EXERCISE: Every line with "filename" in it should be copied from the data.

SUPPLIED MATERIAL:
== Segment start ==
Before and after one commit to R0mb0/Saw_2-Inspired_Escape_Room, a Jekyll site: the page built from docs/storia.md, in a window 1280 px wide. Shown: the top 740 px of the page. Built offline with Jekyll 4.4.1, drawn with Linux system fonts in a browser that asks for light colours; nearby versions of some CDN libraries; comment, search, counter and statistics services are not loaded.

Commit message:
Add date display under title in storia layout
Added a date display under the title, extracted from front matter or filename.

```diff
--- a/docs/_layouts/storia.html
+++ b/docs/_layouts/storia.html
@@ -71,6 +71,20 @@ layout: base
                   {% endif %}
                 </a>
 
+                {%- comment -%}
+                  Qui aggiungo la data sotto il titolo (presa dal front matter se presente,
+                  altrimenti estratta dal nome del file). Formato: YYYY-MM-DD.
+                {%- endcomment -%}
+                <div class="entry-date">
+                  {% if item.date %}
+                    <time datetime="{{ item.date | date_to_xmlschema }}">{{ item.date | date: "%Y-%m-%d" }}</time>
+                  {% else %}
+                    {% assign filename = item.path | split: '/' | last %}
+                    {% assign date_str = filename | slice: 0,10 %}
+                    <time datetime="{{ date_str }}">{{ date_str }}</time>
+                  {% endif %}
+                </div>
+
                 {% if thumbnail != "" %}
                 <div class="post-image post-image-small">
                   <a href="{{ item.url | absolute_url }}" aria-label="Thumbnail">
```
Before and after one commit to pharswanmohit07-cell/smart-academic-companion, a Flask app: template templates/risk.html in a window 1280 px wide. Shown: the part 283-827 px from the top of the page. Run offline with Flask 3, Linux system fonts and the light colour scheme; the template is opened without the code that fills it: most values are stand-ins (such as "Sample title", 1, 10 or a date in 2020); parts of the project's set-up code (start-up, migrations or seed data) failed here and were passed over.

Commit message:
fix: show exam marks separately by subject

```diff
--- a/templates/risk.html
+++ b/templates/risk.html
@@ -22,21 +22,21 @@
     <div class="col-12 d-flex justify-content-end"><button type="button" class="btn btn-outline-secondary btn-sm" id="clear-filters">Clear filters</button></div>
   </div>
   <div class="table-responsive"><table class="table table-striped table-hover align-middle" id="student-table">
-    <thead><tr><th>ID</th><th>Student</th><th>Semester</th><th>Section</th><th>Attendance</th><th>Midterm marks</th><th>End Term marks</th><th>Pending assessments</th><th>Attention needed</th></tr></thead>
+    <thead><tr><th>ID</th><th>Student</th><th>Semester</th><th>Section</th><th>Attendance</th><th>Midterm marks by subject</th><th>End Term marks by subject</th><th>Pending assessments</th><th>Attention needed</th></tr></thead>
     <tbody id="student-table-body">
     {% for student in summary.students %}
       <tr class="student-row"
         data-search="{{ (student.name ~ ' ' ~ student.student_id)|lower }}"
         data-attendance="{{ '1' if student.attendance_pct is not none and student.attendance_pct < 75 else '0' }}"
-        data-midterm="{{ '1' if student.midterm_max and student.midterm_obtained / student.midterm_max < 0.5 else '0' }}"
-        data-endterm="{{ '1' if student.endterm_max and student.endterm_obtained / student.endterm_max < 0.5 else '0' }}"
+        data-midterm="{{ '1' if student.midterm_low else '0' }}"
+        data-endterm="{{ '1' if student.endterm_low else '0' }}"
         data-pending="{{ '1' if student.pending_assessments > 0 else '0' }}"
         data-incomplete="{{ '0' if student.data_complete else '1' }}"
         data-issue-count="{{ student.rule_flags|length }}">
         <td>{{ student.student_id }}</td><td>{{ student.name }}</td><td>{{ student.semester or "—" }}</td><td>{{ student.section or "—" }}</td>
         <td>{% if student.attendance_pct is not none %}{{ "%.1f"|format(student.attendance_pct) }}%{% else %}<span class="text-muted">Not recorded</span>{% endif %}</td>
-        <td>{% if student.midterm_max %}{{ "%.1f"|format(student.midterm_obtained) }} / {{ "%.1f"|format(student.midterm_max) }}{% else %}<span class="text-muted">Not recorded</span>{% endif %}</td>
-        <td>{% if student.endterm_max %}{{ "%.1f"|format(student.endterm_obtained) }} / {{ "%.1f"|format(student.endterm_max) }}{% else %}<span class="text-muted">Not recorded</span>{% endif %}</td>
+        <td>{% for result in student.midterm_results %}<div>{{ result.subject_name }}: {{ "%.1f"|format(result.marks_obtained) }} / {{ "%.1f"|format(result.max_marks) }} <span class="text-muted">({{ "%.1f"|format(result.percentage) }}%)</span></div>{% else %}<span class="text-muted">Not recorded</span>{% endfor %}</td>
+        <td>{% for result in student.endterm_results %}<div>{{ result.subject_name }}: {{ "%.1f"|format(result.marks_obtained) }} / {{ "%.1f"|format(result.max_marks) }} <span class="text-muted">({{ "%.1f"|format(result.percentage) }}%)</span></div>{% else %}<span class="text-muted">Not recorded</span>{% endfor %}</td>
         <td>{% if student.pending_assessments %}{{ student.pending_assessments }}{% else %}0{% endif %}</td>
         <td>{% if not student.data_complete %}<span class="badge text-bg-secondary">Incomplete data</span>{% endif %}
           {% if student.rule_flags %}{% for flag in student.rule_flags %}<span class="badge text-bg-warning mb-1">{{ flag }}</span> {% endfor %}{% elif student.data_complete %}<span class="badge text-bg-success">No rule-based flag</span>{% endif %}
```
== Segment end ==
RESPONSE TO THE TASK:
Added a date display under the title, extracted from front matter or filename.
+                    {% assign filename = item.path | split: '/' | last %}
+                    {% assign date_str = filename | slice: 0,10 %}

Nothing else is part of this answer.